In summary of the above, puppylander suggests that having experienced Americana high school as the final stage of formal education leaves one frozen in time, in comparison to those who have experienced "higher" education. Brouhaha ensues as he is accused of being an educational elitist. Puppylander uses the metaphor "immature" to describe the HS-only mindset, which term does contain an inherent value judgment.
Generalized American "high school" is awful; in its own way, perhaps more awful than generalized American college. Both institutions exist to transfer monetized labor from workers toward enforced state educations. In the case of high school, primarily state-run institutions transfer funds toward technology and publishing companies, where the enforcement is mandatory and the marketing so deeply embedded it's rarely questioned. Neoliberal lala-demo-exceptionalist history, useful for docile citizens of all castes, prances alongside state-subsidized remedial math- and science-prep for the next generation of weapons and consumer products designers. The "free" nature of the no-adult-legal-rights holding pens makes it, much like colonialism, a selling point for endless intervention. Those who emerge from it, and who swallow its necessary survival lessons, along with those it implicitly and insidiously teaches, are quite often molded into an unfortunate shape. As "immature," perhaps, as puppylander suggests.
By contrast, college's non-mandatory selling point is a refinement of the adult-legal-rights-possessing in-duh-vidual into an even more productive citizen, with even more resources to cite in support of demo-exceptionalism. The major difference with regards puppylander's point, however, is the socialization aspect. While being an adult in America is much like being a traditionally-raised or -schooled child, in the sense of constrained movement, violent enforcement of atrocious mores, and authority not possibly caring less about pain and misfortune, college teaches increasingly-sophisticated, out-in-the-open repression of horrors, leaving the underlying vulgarity of situation an unpleasant reminder best left in K-12.
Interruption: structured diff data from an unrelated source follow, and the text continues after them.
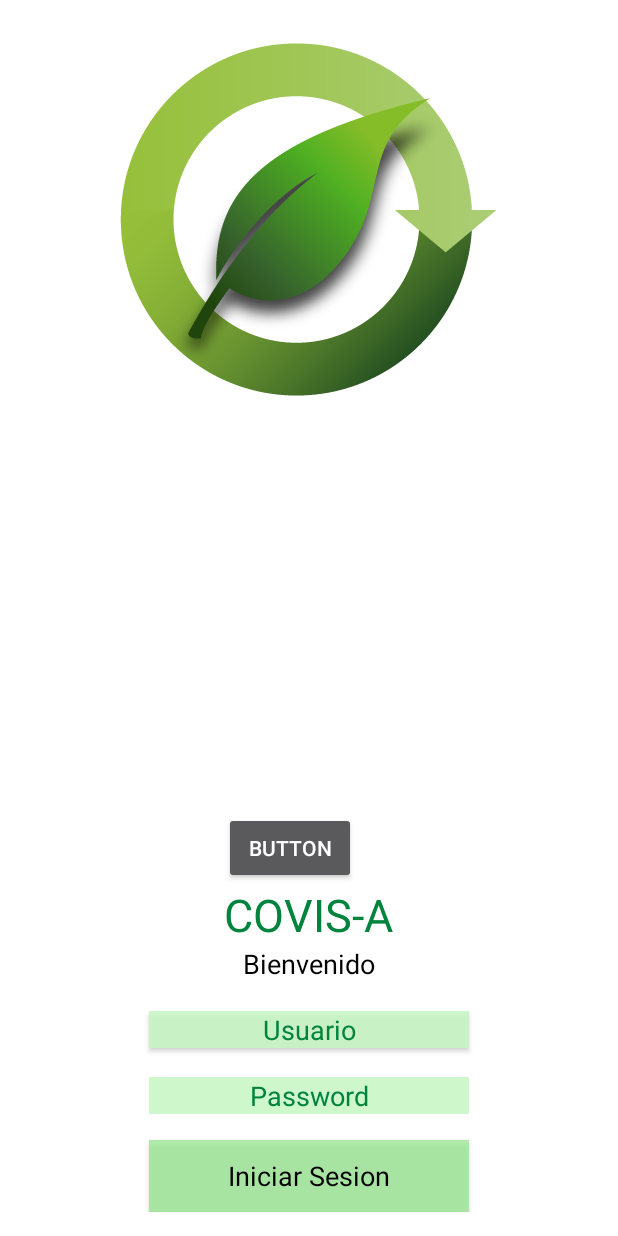
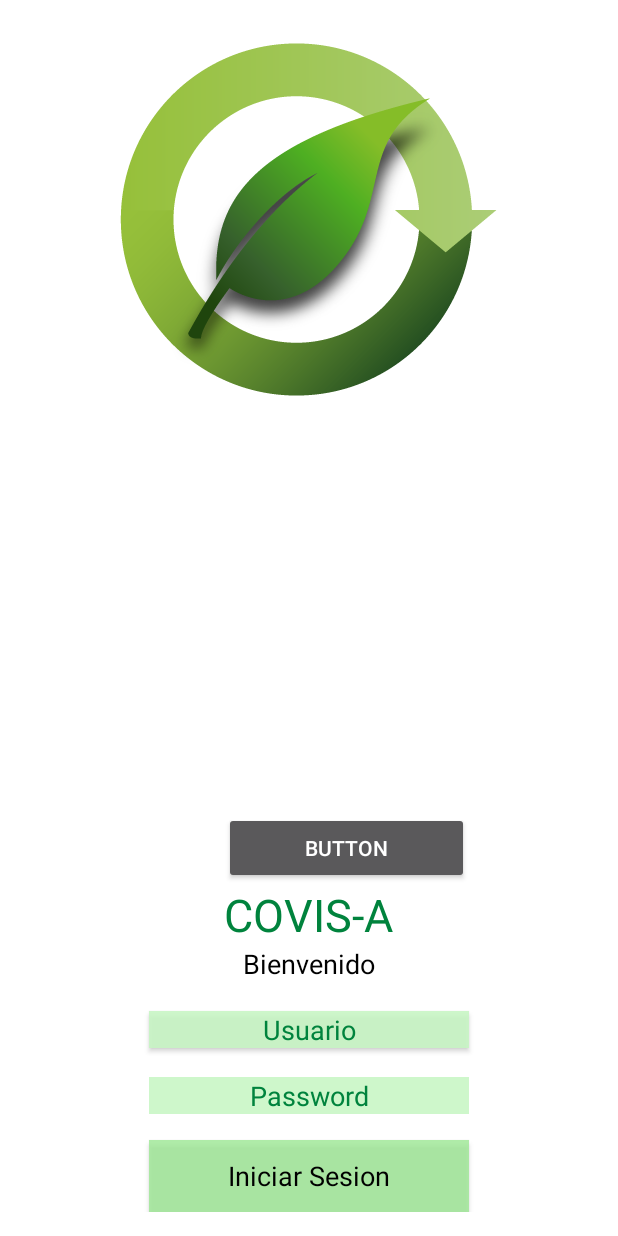
Before and after one commit to yescel/COVIS-A, an Android app: the screen it shows after launch (LoginActivity), on a phone screen of 412 x 824 dp. Run offline under Robolectric (Android 15) with nearby library versions, the phone set to English and light mode, and no system bars.

Commit message:
kjisu dxkjstrh

```diff
--- a/app/src/main/res/layout/activity_login.xml
+++ b/app/src/main/res/layout/activity_login.xml
@@ -97,6 +97,8 @@
         android:layout_above="@+id/txtCovis"
         android:layout_alignLeft="@+id/txtCovis"
         android:layout_alignStart="@+id/txtCovis"
-        android:id="@+id/button" />
+        android:id="@+id/button"
+        android:layout_alignRight="@+id/etUsuario"
+        android:layout_alignEnd="@+id/etUsuario" />
 
 </RelativeLayout>
```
That, in a way, is more terrifying than the honest brutality of childhood and inmate-run youth prisons. However, high school (and the rest of K-12) remains, literally, more "immature" than college, in the way that Michele Bachmann is less mature than Barack Obama. Yes, they are both terrible; yes, they are insane, and Obama is likely more dangerous.
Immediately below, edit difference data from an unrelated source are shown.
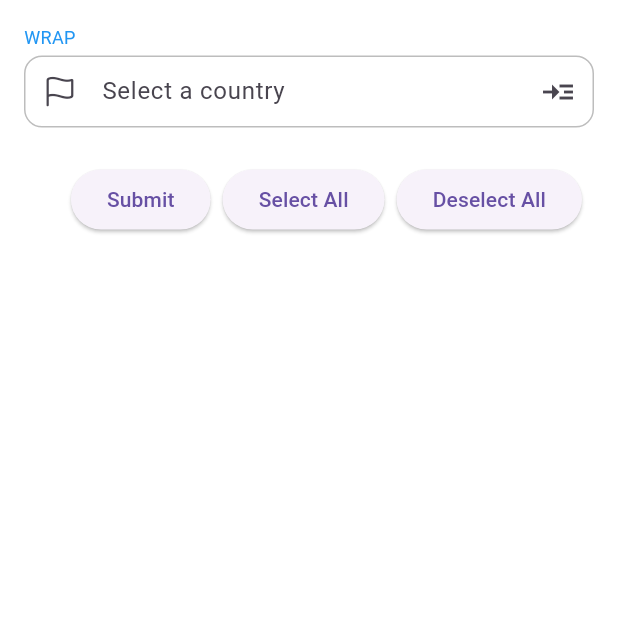
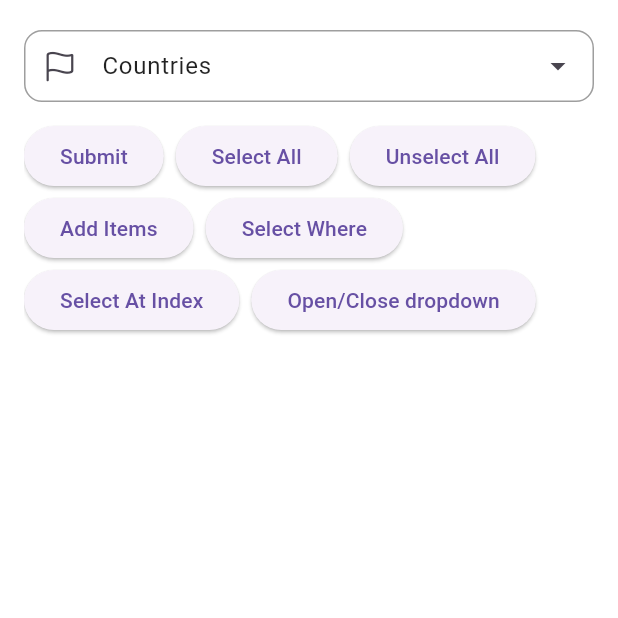
Before and after one commit to oi-narendra/multiselect-dropdown, a Flutter app: the screen it shows after launch, on a phone screen of 412 x 824 dp, the top half of it. Run offline on Flutter 3.47's test engine with Material 3 defaults, Android fonts, the phone set to English and light mode, and no system bars; our stand-ins replace go_router.

Commit message:
updated example

```diff
--- a/example/lib/main.dart
+++ b/example/lib/main.dart
@@ -64,30 +64,14 @@ class _MyHomePageState extends State<MyHomePage> {
   @override
   Widget build(BuildContext context) {
     var items = [
-      DropdownItem(
-        label: 'Nepal',
-        value: User(name: 'Nepal', id: 1),
-      ),
-      DropdownItem(
-        label: 'Australia',
-        value: User(name: 'Australia', id: 6),
-      ),
-      DropdownItem(
-        label: 'India',
-        value: User(name: 'India', id: 2),
-      ),
-      DropdownItem(
-        label: 'China',
-        value: User(name: 'China', id: 3),
-      ),
-      DropdownItem(
-        label: 'USA',
-        value: User(name: 'USA', id: 4),
-      ),
-      DropdownItem(
-        label: 'UK',
-        value: User(name: 'UK', id: 5),
-      ),
+      DropdownItem(label: 'Nepal', value: User(name: 'Nepal', id: 1)),
+      DropdownItem(label: 'Australia', value: User(name: 'Australia', id: 6)),
+      DropdownItem(label: 'India', value: User(name: 'India', id: 2)),
+      DropdownItem(label: 'China', value: User(name: 'China', id: 3)),
+      DropdownItem(label: 'USA', value: User(name: 'USA', id: 4)),
+      DropdownItem(label: 'UK', value: User(name: 'UK', id: 5)),
+      DropdownItem(label: 'Germany', value: User(name: 'Germany', id: 7)),
+      DropdownItem(label: 'France', value: User(name: 'France', id: 8)),
     ];
     return Scaffold(
         backgroundColor: Colors.white,
@@ -105,7 +89,6 @@ class _MyHomePageState extends State<MyHomePage> {
                     crossAxisAlignment: CrossAxisAlignment.start,
                     mainAxisSize: MainAxisSize.max,
                     children: [
-                      const Text('WRAP', style: MyHomePage._headerStyle),
                       const SizedBox(
                         height: 4,
                       ),
@@ -113,17 +96,26 @@ class _MyHomePageState extends State<MyHomePage> {
                         items: items,
                         controller: controller,
                         enabled: true,
-                        searchEnabled: false,
-                        chipDecoration: ChipDecoration(
-                            backgroundColor: Colors.grey.shade300, wrap: true),
+                        searchEnabled: true,
+                        chipDecoration: const ChipDecoration(
+                          backgroundColor: Colors.yellow,
+                          wrap: true,
+                          runSpacing: 2,
+                          spacing: 10,
+                        ),
                         fieldDecoration: FieldDecoration(
-                          hintText: 'Select a country',
+                          hintText: 'Countries',
+                          hintStyle: const TextStyle(color: Colors.black87),
                           prefixIcon: const Icon(CupertinoIcons.flag),
-                          suffixIcon: const Icon(Icons.read_more),
+                          suffixIcon: const Icon(Icons.arrow_drop_down),
                           border: OutlineInputBorder(
                             borderRadius: BorderRadius.circular(12),
-                            borderSide: BorderSide(
-                              color: Colors.grey.shade400,
+                            borderSide: const BorderSide(color: Colors.grey),
+                          ),
+                          focusedBorder: OutlineInputBorder(
+                            borderRadius: BorderRadius.circular(12),
+                            borderSide: const BorderSide(
+                              color: Colors.black87,
                             ),
                           ),
                         ),
@@ -133,7 +125,7 @@ class _MyHomePageState extends State<MyHomePage> {
                           header: Padding(
                             padding: EdgeInsets.all(8),
                             child: Text(
-                              'Select a country',
+                              'Select countries from the list',
                               textAlign: TextAlign.start,
                               style: TextStyle(
                                 fontSize: 16,
@@ -142,8 +134,11 @@ class _MyHomePageState extends State<MyHomePage> {
                             ),
                           ),
                         ),
-                        dropdownItemDecoration: const DropdownItemDecoration(
-                          selectedIcon: Icon(Icons.check_box),
+                        dropdownItemDecoration: DropdownItemDecoration(
+                          selectedIcon:
+                              const Icon(Icons.check_box, color: Colors.green),
+                          disabledIcon:
+                              Icon(Icons.lock, color: Colors.grey.shade300),
                         ),
                         validator: (value) {
                           if (value == null || value.isEmpty) {
@@ -155,9 +150,9 @@ class _MyHomePageState extends State<MyHomePage> {
                           debugPrint("OnSelectionChange: $selectedItems");
                         },
                       ),
-                      const SizedBox(height: 16),
-                      ButtonBar(
-                        buttonAlignedDropdown: true,
+                      const SizedBox(height: 12),
+                      Wrap(
+                        spacing: 8,
                         children: [
                           ElevatedButton(
                             onPressed: () {
@@ -179,7 +174,38 @@ class _MyHomePageState extends State<MyHomePage> {
                             onPressed: () {
                               controller.clearAll();
                             },
-                            child: const Text('Deselect All'),
+                            child: const Text('Unselect All'),
+                          ),
+                          ElevatedButton(
+                            onPressed: () {
+                              controller.addItems([
+                                DropdownItem(
+                                    label: 'France',
+                                    value: User(name: 'France', id: 8)),
+                              ]);
+                            },
+                            child: const Text('Add Items'),
+                          ),
+                          ElevatedButton(
+                            onPressed: () {
+                              controller.selectWhere((element) =>
+                                  element.value.id == 1 ||
+                                  element.value.id == 2 ||
+                                  element.value.id == 3);
+                            },
+                            child: const Text('Select Where'),
+                          ),
+                          ElevatedButton(
+                            onPressed: () {
+                              controller.selectAtIndex(0);
+                            },
+                            child: const Text('Select At Index'),
+                          ),
+                          ElevatedButton(
+                            onPressed: () {
+                              controller.openDropdown();
+                            },
+                            child: const Text('Open/Close dropdown'),
                           ),
                         ],
                       )
```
This does not mean that Michele Bachmann, or the average product of American high school education, is not also insane and dangerous. Puppylander thereby retains an acceptable point, which could have been better refined to avoid offending the concept of not going to college--but then, that same refinement would be the very mature behavior he suggested college taught. The tragic irony is that he clearly should've paid more attention in PoliSci 412, or better yet, Advanced Trial Advocacy.
In the interest of balancing the scales, and while nonetheless retaining utter contempt for Americana's perfect ivory towers and their resultant Eichmanns, this one will find a value in puppylander's underlying point about post-K-12 socializing. The tempering of intrasocial violence preached to often-newly-christened "legal adults" at college stands in contrast to K-12 violence. Consider, as an extreme anecdotal example, Aaron McKinney. Neoliberal voters and their college are scarier in the long run than neoconservative voters and their high school, but calling a fire hot and dangerous is not, in and of itself, wholly wrong.